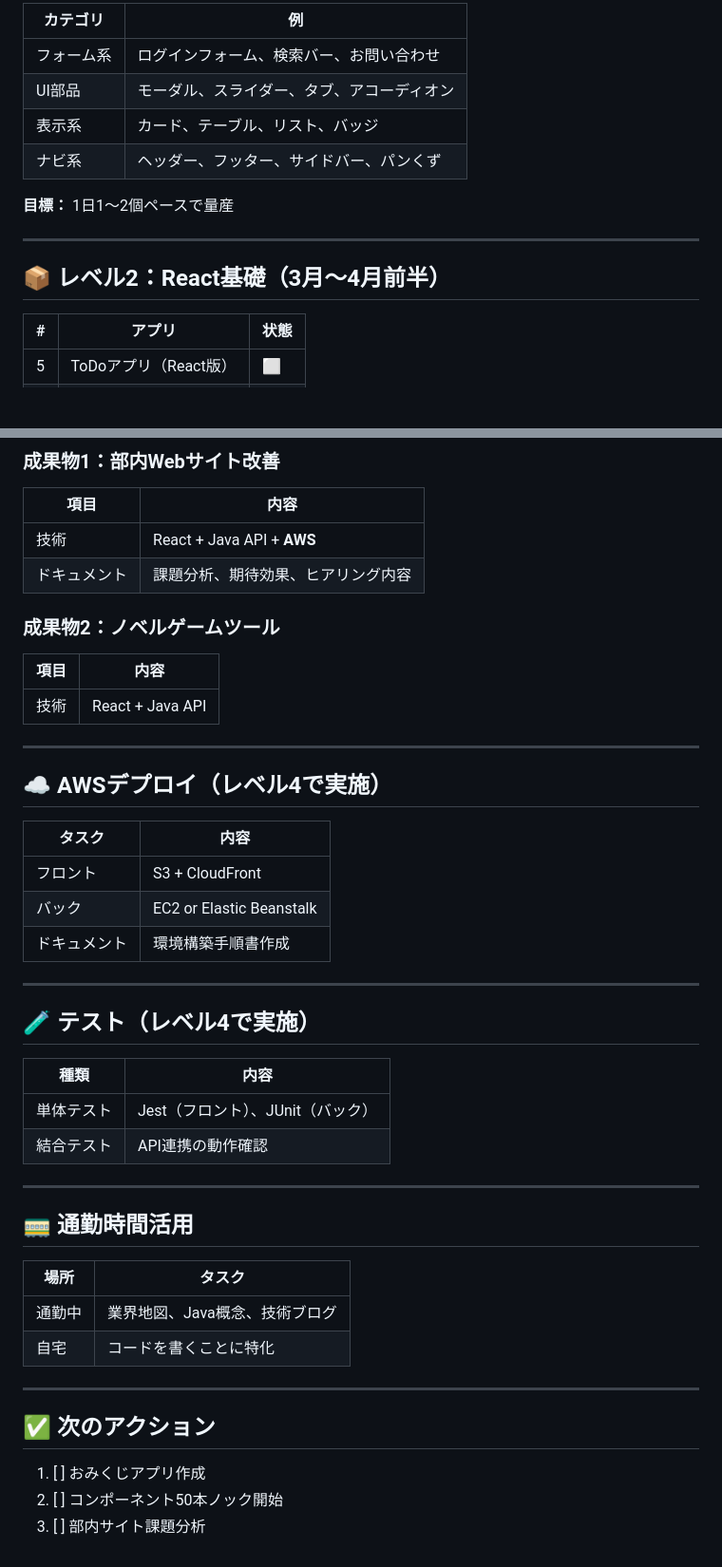
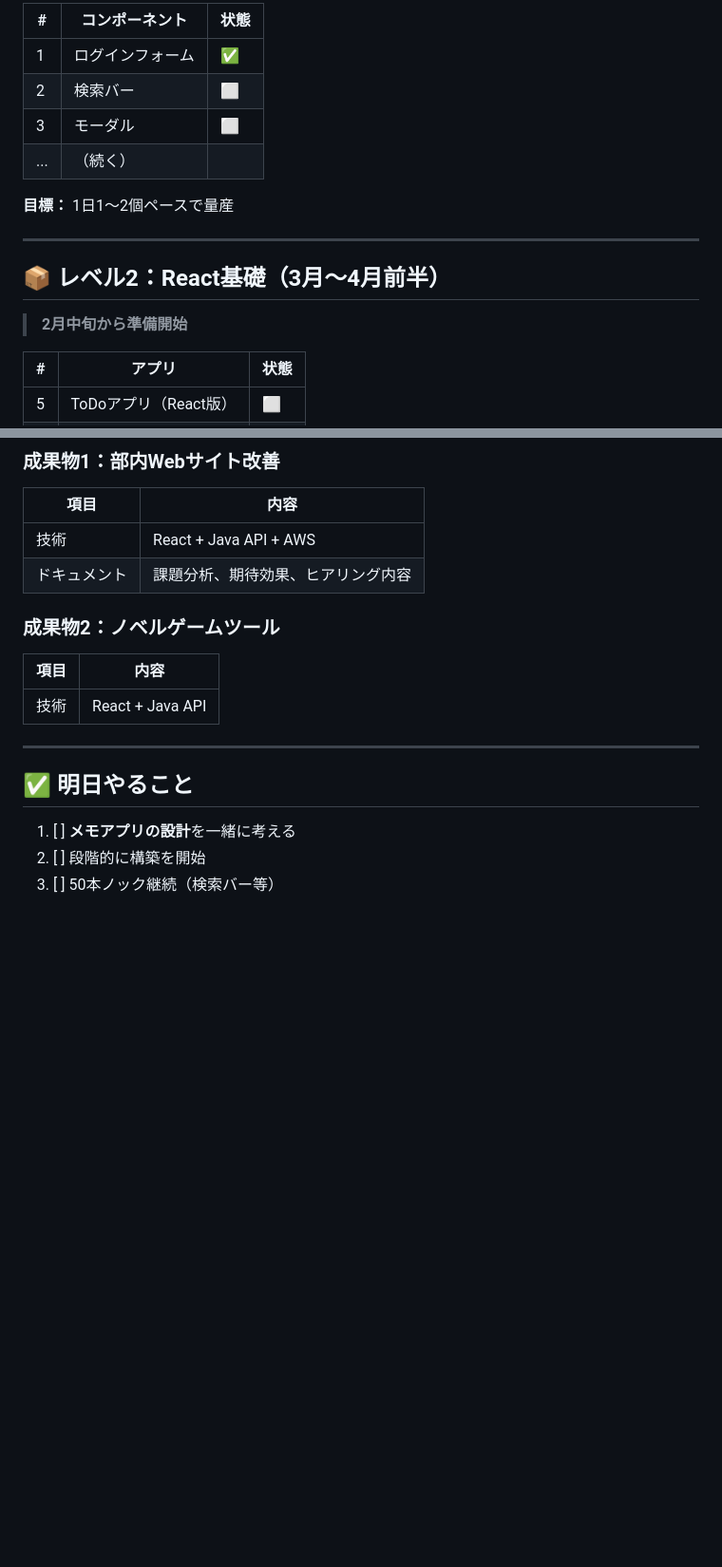
Before and after one commit to Takii-252/js-mini-apps, a Markdown page: learning_roadmap.md, 2 parts joined by grey strips. Shown at 95% size. GitHub-like rendering; blank space fills up the shorter version.

```diff
--- a/learning_roadmap.md
+++ b/learning_roadmap.md
@@ -40,16 +72,18 @@
 
-| カテゴリ | 例 |
-|----------|-----|
-| フォーム系 | ログインフォーム、検索バー、お問い合わせ |
-| UI部品 | モーダル、スライダー、タブ、アコーディオン |
-| 表示系 | カード、テーブル、リスト、バッジ |
-| ナビ系 | ヘッダー、フッター、サイドバー、パンくず |
+| # | コンポーネント | 状態 |
+|---|---------------|------|
+| 1 | ログインフォーム | ✅ |
+| 2 | 検索バー | ⬜ |
+| 3 | モーダル | ⬜ |
+| ... | （続く） | |
 
 **目標：** 1日1〜2個ペースで量産
 
 ---
 
 ## 📦 レベル2：React基礎（3月〜4月前半）
+
+> **2月中旬から準備開始**
 
 | # | アプリ | 状態 |
 |---|--------|------|
@@ -74,7 +108,7 @@
 
 | 項目 | 内容 |
 |------|------|
-| 技術 | React + Java API + **AWS** |
+| 技術 | React + Java API + AWS |
 | ドキュメント | 課題分析、期待効果、ヒアリング内容 |
 
 ### 成果物2：ノベルゲームツール
@@ -85,36 +119,8 @@
 
 ---
 
-## ☁️ AWSデプロイ（レベル4で実施）
+## ✅ 明日やること
 
-| タスク | 内容 |
-|--------|------|
-| フロント | S3 + CloudFront |
-| バック | EC2 or Elastic Beanstalk |
-| ドキュメント | 環境構築手順書作成 |
-
----
-
-## 🧪 テスト（レベル4で実施）
-
-| 種類 | 内容 |
-|------|------|
-| 単体テスト | Jest（フロント）、JUnit（バック） |
-| 結合テスト | API連携の動作確認 |
-
----
-
-## 🚃 通勤時間活用
-
-| 場所 | タスク |
-|------|--------|
-| 通勤中 | 業界地図、Java概念、技術ブログ |
-| 自宅 | コードを書くことに特化 |
-
----
-
-## ✅ 次のアクション
-
-1. [ ] おみくじアプリ作成
-2. [ ] コンポーネント50本ノック開始
-3. [ ] 部内サイト課題分析
+1. [ ] **メモアプリの設計**を一緒に考える
+2. [ ] 段階的に構築を開始
+3. [ ] 50本ノック継続（検索バー等）
```
Also changed, not shown: other parts of learning_roadmap.md (+46 -14 lines).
════════════════════
* _Exercise prompt_
Answer only with how many lines in the records include "ドキュメント".

* _Response_
2